[Records to process]
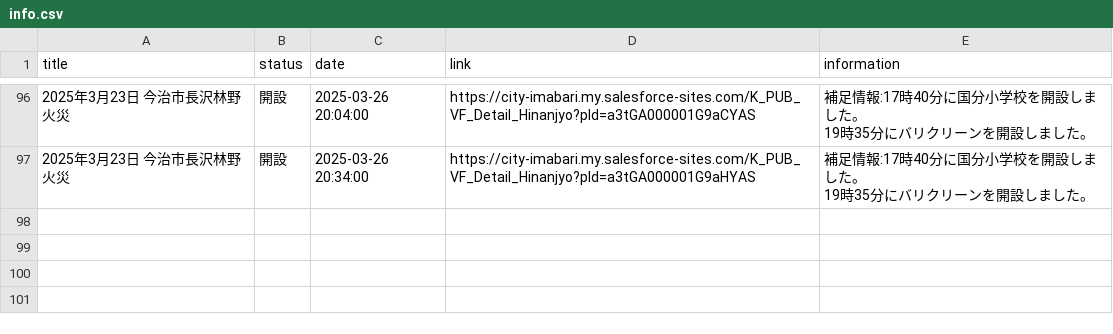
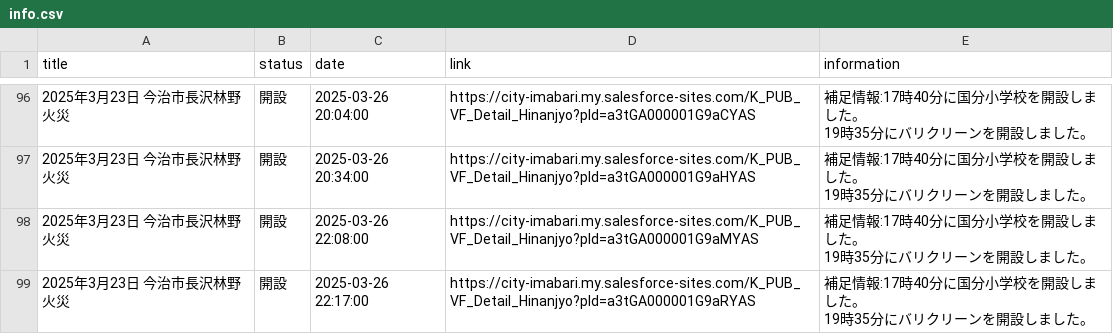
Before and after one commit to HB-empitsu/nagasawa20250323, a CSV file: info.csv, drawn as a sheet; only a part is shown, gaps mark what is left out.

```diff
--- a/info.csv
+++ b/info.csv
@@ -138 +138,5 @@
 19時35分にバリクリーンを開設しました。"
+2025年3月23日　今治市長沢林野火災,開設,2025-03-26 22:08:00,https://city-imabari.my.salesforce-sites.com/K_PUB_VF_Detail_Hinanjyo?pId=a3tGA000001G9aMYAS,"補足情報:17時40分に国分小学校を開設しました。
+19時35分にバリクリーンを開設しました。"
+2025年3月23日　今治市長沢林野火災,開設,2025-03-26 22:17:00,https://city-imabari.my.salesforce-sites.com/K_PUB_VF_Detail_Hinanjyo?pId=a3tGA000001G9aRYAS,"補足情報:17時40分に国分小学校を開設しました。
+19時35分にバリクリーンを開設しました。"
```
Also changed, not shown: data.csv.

[Task goal]
A complete answer lists every line of the listing above that holds the word "今治市長沢林野火災".

[Solution to this exercise]
+2025年3月23日　今治市長沢林野火災,開設,2025-03-26 22:08:00,https://city-imabari.my.salesforce-sites.com/K_PUB_VF_Detail_Hinanjyo?pId=a3tGA000001G9aMYAS,"補足情報:17時40分に国分小学校を開設しました。
+2025年3月23日　今治市長沢林野火災,開設,2025-03-26 22:17:00,https://city-imabari.my.salesforce-sites.com/K_PUB_VF_Detail_Hinanjyo?pId=a3tGA000001G9aRYAS,"補足情報:17時40分に国分小学校を開設しました。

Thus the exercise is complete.